Stroke Certifications Provide a Better Patient Experience
Prevention & Treatment This certification can help nurses stay up to date on the nuances of strokes and provide top-of-the-line patient care.
Approximately 800,000 people suffer from strokes each year, and, with the brain being so complex, no two strokes are the same. Even if two people experience a stroke in the same area of the brain, their recovery processes can be completely different.
When it comes to seeking care, a nurse who receives the Stroke Certified Registered Nurse (SCRN) credential can be a reliable lifeline. American Board of Neuroscience Nursing board member Shannon Stone equates the SCRN credential to "that cherry on top of a sundae."
Certified knowledge is power
Research shows that certified nursing leads to better patient outcomes, and the nurses who are certified are extensively tested on different types of strokes and treatments.
“By being certified, we’re committing to our patients the extra knowledge we’ve earned and taken the time to learn so that we can provide that best practice for them.”
Stone says, “By being certified, we’re committing to our patients the extra knowledge we’ve earned and taken the time to learn so that we can provide that best practice for them.”
Patients always have a choice of where they can go for medical assistance, but a certification is a way that staff can “offer the best patient care. That’s what we’re doing to give more back to our patients.”
Peace of mind for patients
While there are plenty of capable medical professionals who are not SCRN credentialed, the certification provides extra peace of mind for the patients and the assurance that the nurse has superior knowledge on the subject.
Stone urges patients to ask their nurses why they are or aren’t SCRN credentialed.
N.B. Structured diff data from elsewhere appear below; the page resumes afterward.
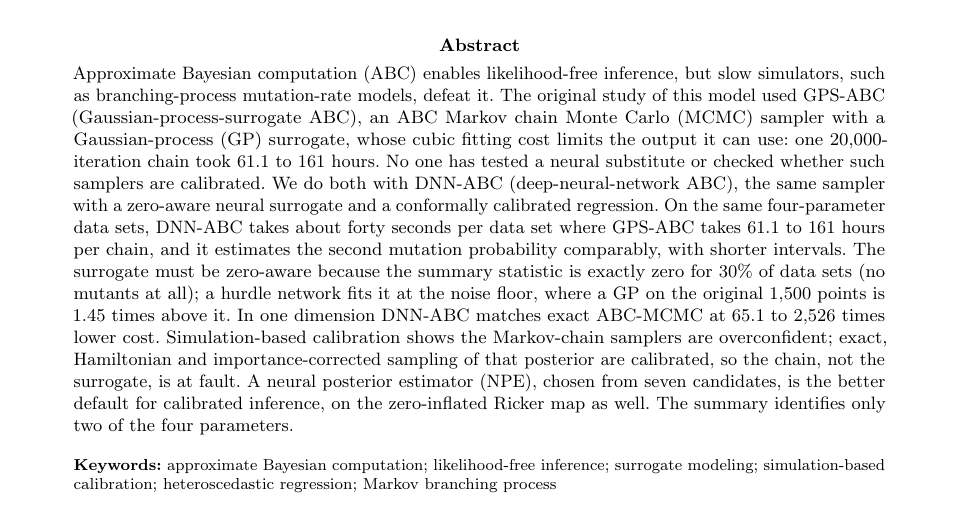
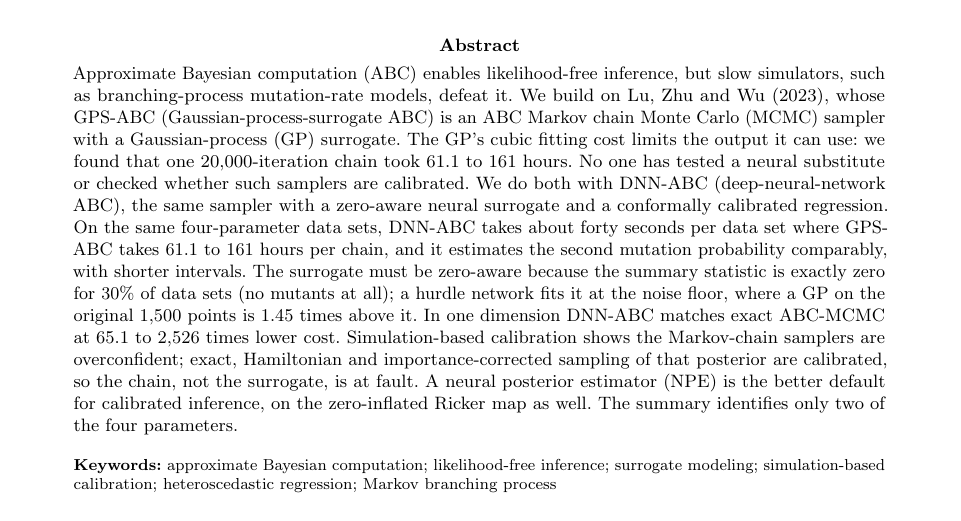
Before and after one commit to sletch1/DNN-ABC-mutation-rates, a LaTeX paper (manuscript.tex): part of page 1 of 33, cut so that both start at the same text. Compiled offline with pdfLaTeX.

Commit message:
Abstract: say the work builds on Lu, Zhu and Wu (2023)

```diff
--- a/manuscript.tex
+++ b/manuscript.tex
@@ -65,7 +65,7 @@
 \author[1]{\fnm{Xiaowei} \sur{Wu}}\email{xwwu@vt.edu}
 \affil*[1]{\orgdiv{Department of Statistics}, \orgname{Virginia Tech}, \orgaddress{\city{Blacksburg}, \state{VA}, \postcode{24061}, \country{USA}}}
 
-\abstract{\unboldmath Approximate Bayesian computation (ABC) enables likelihood-free inference, but slow simulators, such as branching-process mutation-rate models, defeat it. The original study of this model used GPS-ABC (Gaussian-process-surrogate ABC), an ABC Markov chain Monte Carlo (MCMC) sampler with a Gaussian-process (GP) surrogate, whose cubic fitting cost limits the output it can use: one $20{,}000$-iteration chain took \gtrCaseTwoHours{} to \gtrCaseOneHours{} hours. No one has tested a neural substitute or checked whether such samplers are calibrated. We do both with DNN-ABC (deep-neural-network ABC), the same sampler with a zero-aware neural surrogate and a conformally calibrated regression. On the same four-parameter data sets, DNN-ABC takes about forty seconds per data set where GPS-ABC takes \gtrCaseTwoHours{} to \gtrCaseOneHours{} hours per chain, and it estimates the second mutation probability comparably, with shorter intervals. The surrogate must be zero-aware because the summary statistic is exactly zero for 30\% of data sets (no mutants at all); a hurdle network fits it at the noise floor, where a GP on the original $1{,}500$ points is $1.45$ times above it. In one dimension DNN-ABC matches exact ABC-MCMC at \soneSpeedupMin{} to \soneSpeedupMax{} times lower cost. Simulation-based calibration shows the Markov-chain samplers are overconfident; exact, Hamiltonian and importance-corrected sampling of that posterior are calibrated, so the chain, not the surrogate, is at fault. A neural posterior estimator (NPE), chosen from seven candidates, is the better default for calibrated inference, on the zero-inflated Ricker map as well. The summary identifies only two of the four parameters.}
+\abstract{\unboldmath Approximate Bayesian computation (ABC) enables likelihood-free inference, but slow simulators, such as branching-process mutation-rate models, defeat it. We build on Lu, Zhu and Wu (2023), whose GPS-ABC (Gaussian-process-surrogate ABC) is an ABC Markov chain Monte Carlo (MCMC) sampler with a Gaussian-process (GP) surrogate. The GP's cubic fitting cost limits the output it can use: we found that one $20{,}000$-iteration chain took \gtrCaseTwoHours{} to \gtrCaseOneHours{} hours. No one has tested a neural substitute or checked whether such samplers are calibrated. We do both with DNN-ABC (deep-neural-network ABC), the same sampler with a zero-aware neural surrogate and a conformally calibrated regression. On the same four-parameter data sets, DNN-ABC takes about forty seconds per data set where GPS-ABC takes \gtrCaseTwoHours{} to \gtrCaseOneHours{} hours per chain, and it estimates the second mutation probability comparably, with shorter intervals. The surrogate must be zero-aware because the summary statistic is exactly zero for 30\% of data sets (no mutants at all); a hurdle network fits it at the noise floor, where a GP on the original $1{,}500$ points is $1.45$ times above it. In one dimension DNN-ABC matches exact ABC-MCMC at \soneSpeedupMin{} to \soneSpeedupMax{} times lower cost. Simulation-based calibration shows the Markov-chain samplers are overconfident; exact, Hamiltonian and importance-corrected sampling of that posterior are calibrated, so the chain, not the surrogate, is at fault. A neural posterior estimator (NPE) is the better default for calibrated inference, on the zero-inflated Ricker map as well. The summary identifies only two of the four parameters.}
 
 \keywords{approximate Bayesian computation; likelihood-free
 inference; surrogate modeling; simulation-based calibration; heteroscedastic
```
Also changed, not shown: manuscript.pdf.
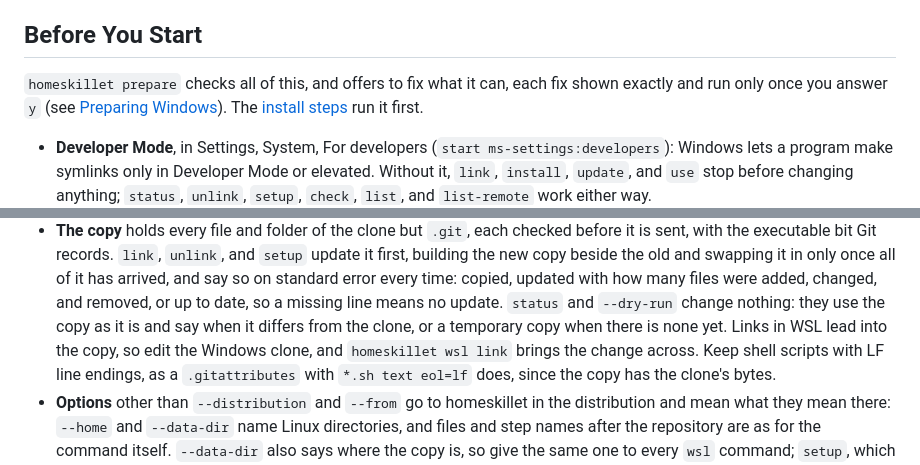
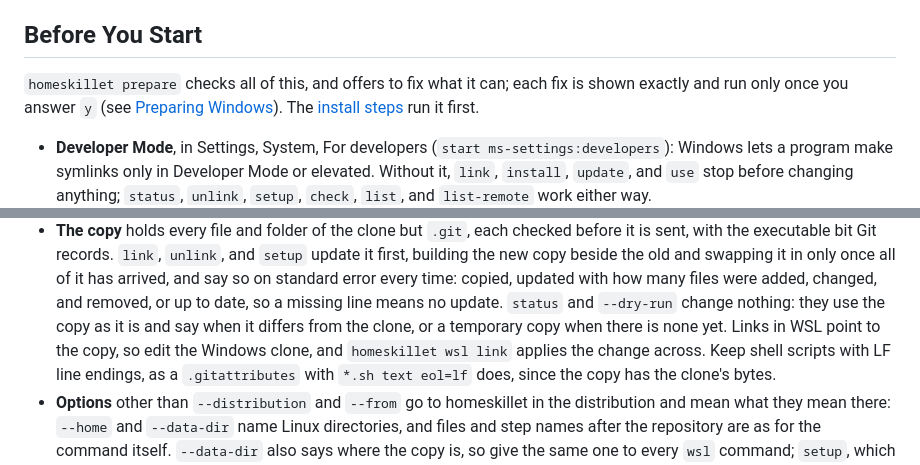
Before and after one commit to nicholashoule/homeskillet, a Markdown page: docs/windows.md, 2 parts joined by grey strips. Rendered like a GitHub page.

```diff
--- a/docs/windows.md
+++ b/docs/windows.md
@@ -140,7 +140,7 @@ reached from Windows; and, inside WSL, a repository on a Windows drive under `/m
 
 ## Before You Start
 
-`homeskillet prepare` checks all of this, and offers to fix what it can, each fix shown exactly and run only once you
+`homeskillet prepare` checks all of this, and offers to fix what it can; each fix is shown exactly and run only once you
 answer `y` (see [Preparing Windows](#preparing-windows)). The [install steps](#installing) run it first.
 
 - **Developer Mode**, in Settings, System, For developers (`start ms-settings:developers`): Windows lets a program make
@@ -454,7 +454,7 @@ acts in a distribution, WSL's default unless `--distribution NAME` names another
   in only once all of it has arrived, and say so on standard error every time: copied, updated with how many files were
   added, changed, and removed, or up to date, so a missing line means no update. `status` and `--dry-run` change
   nothing: they use the copy as it is and say when it differs from the clone, or a temporary copy when there is none
-  yet. Links in WSL lead into the copy, so edit the Windows clone, and `homeskillet wsl link` brings the change across.
+  yet. Links in WSL point to the copy, so edit the Windows clone, and `homeskillet wsl link` applies the change across.
   Keep shell scripts with LF line endings, as a `.gitattributes` with `*.sh text eol=lf` does, since the copy has the
   clone's bytes.
 - **Options** other than `--distribution` and `--from` go to homeskillet in the distribution and mean what they mean
```
Also changed, not shown: other parts of docs/windows.md (+13 -13 lines).
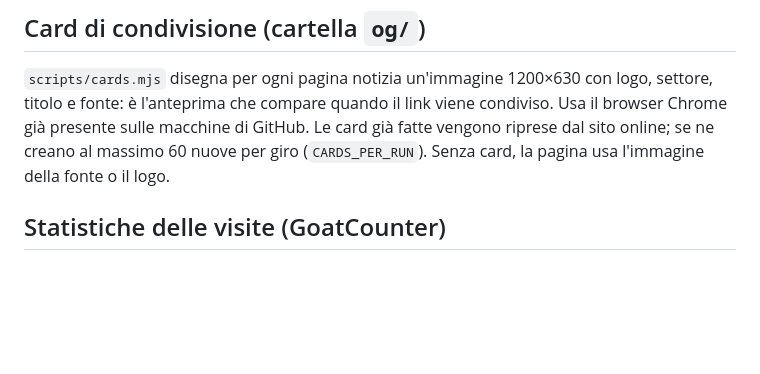
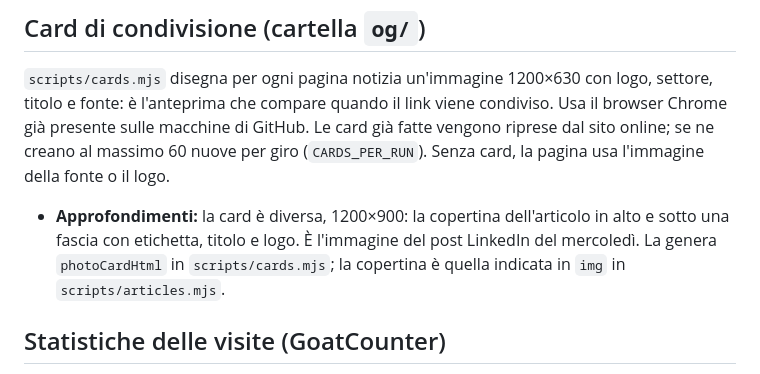
Before and after one commit to itartedesign-dot/faind, a Markdown page: README.md, the part around the change. Drawn GitHub-style; blank space fills up the shorter version.

```diff
--- a/README.md
+++ b/README.md
@@ -96,6 +96,7 @@ Cinque pagine permanenti e indicizzabili, una per tema del Focus, più un indice
 ## Card di condivisione (cartella `og/`)
 
 `scripts/cards.mjs` disegna per ogni pagina notizia un'immagine 1200×630 con logo, settore, titolo e fonte: è l'anteprima che compare quando il link viene condiviso. Usa il browser Chrome già presente sulle macchine di GitHub. Le card già fatte vengono riprese dal sito online; se ne creano al massimo 60 nuove per giro (`CARDS_PER_RUN`). Senza card, la pagina usa l'immagine della fonte o il logo.
+- **Approfondimenti:** la card è diversa, 1200×900: la copertina dell'articolo in alto e sotto una fascia con etichetta, titolo e logo. È l'immagine del post LinkedIn del mercoledì. La genera `photoCardHtml` in `scripts/cards.mjs`; la copertina è quella indicata in `img` in `scripts/articles.mjs`.
 
 ## Statistiche delle visite (GoatCounter)
 
```
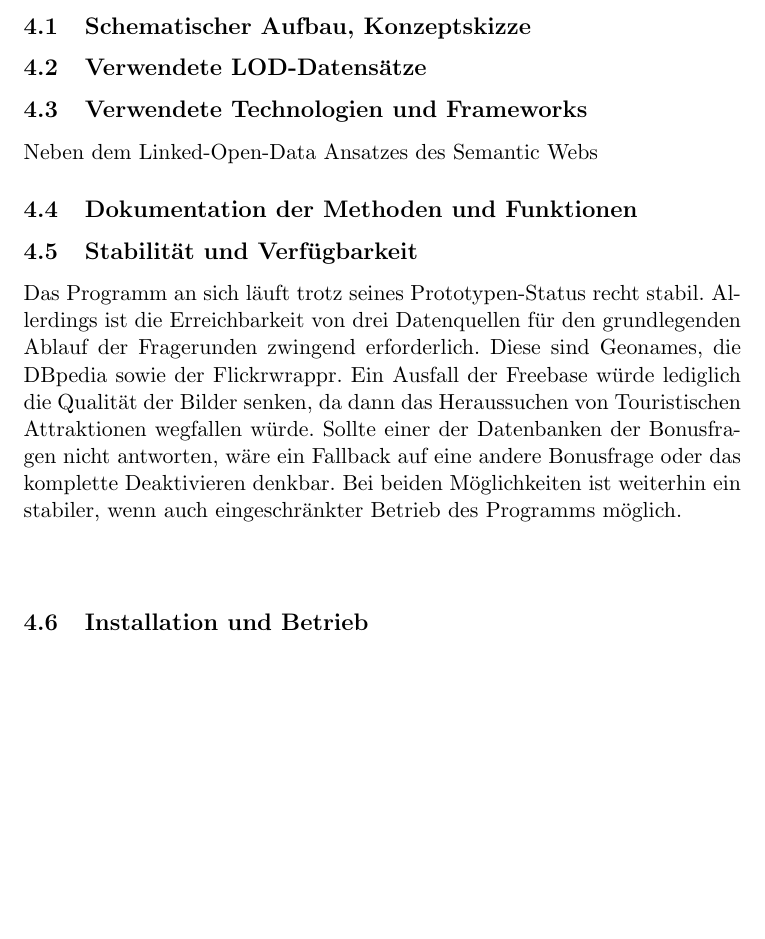
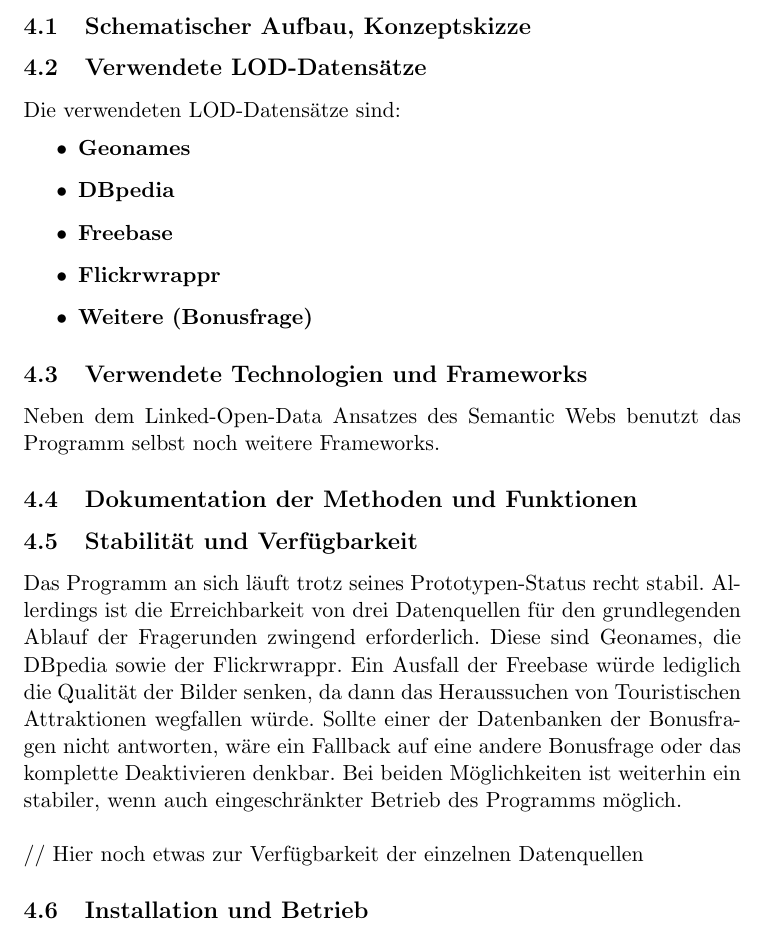
Before and after one commit to m0l0t0ph/Eurotrip, a LaTeX paper (dokumentation/eurotrip_doku.tex): part of page 8 of 11, cut so that both start at the same text, the shorter picture padded with empty space. Compiled offline with pdfLaTeX.

Commit message:
Dokumentation aktualisiert

```diff
--- a/dokumentation/eurotrip_doku.tex
+++ b/dokumentation/eurotrip_doku.tex
@@ -111,12 +111,19 @@
 \end{figure}
 
 \subsection{Verwendete LOD-Datensätze}
-
+Die verwendeten LOD-Datensätze sind:
+\begin{itemize}
+\item \textbf{Geonames}
+\item \textbf{DBpedia}
+\item \textbf{Freebase}
+\item \textbf{Flickrwrappr}
+\item \textbf{Weitere (Bonusfrage)}
+\end{itemize}
 \subsection{Verwendete Technologien und Frameworks}
-Neben dem Linked-Open-Data Ansatzes des Semantic Webs
+Neben dem Linked-Open-Data Ansatzes des Semantic Webs benutzt das Programm selbst noch weitere Frameworks.
 \subsection{Dokumentation der Methoden und Funktionen}
 \subsection{Stabilität und Verfügbarkeit}
-Das Programm an sich läuft trotz seines Prototypen-Status recht stabil. Allerdings ist die Erreichbarkeit von drei Datenquellen für den grundlegenden Ablauf der Fragerunden zwingend erforderlich. Diese sind Geonames, die DBpedia sowie der Flickrwrappr. Ein Ausfall der Freebase würde lediglich die Qualität der Bilder senken, da dann das Heraussuchen von Touristischen Attraktionen wegfallen würde. Sollte einer der Datenbanken der Bonusfragen nicht antworten, wäre ein Fallback auf eine andere Bonusfrage oder das komplette Deaktivieren denkbar. Bei beiden Möglichkeiten ist weiterhin ein stabiler, wenn auch eingeschränkter Betrieb des Programms möglich.\\\\
+Das Programm an sich läuft trotz seines Prototypen-Status recht stabil. Allerdings ist die Erreichbarkeit von drei Datenquellen für den grundlegenden Ablauf der Fragerunden zwingend erforderlich. Diese sind Geonames, die DBpedia sowie der Flickrwrappr. Ein Ausfall der Freebase würde lediglich die Qualität der Bilder senken, da dann das Heraussuchen von Touristischen Attraktionen wegfallen würde. Sollte einer der Datenbanken der Bonusfragen nicht antworten, wäre ein Fallback auf eine andere Bonusfrage oder das komplette Deaktivieren denkbar. Bei beiden Möglichkeiten ist weiterhin ein stabiler, wenn auch eingeschränkter Betrieb des Programms möglich.\\\\ // Hier noch etwas zur Verfügbarkeit der einzelnen Datenquellen
 \subsection{Installation und Betrieb}
 Das Spiel selbst benötigt keine clientseitige Installation. Einzig ein funktionierender, aktueller Browser, der in der Lage ist Javascript auszuführen, ist von Nöten. Der Start erfolgt durch Ansteuerung der Webadresse.\\\\Für den Betrieb des Spiels ist der Anbieter des Porgramms allerdings gezwungen einen Webserver zu betreiben. Dieser muss in der Lage sein PHP-Code zu interpretieren und so die nötigen Abfragen auf die verschiedenen Datenquellen auszuführen.
 \newpage
```
Also changed, not shown: dokumentation/eurotrip_doku.pdf, 2 other files.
Many centers will also showcase certifications to reassure patients and family members.
“By providing better care, we restore health, we get patients back into the community, and it’s a healthier community all the way around.”
In the end, the nurses and medical teams are on your side and want to ensure that they’re doing everything in their power to get their patients back to a functional point.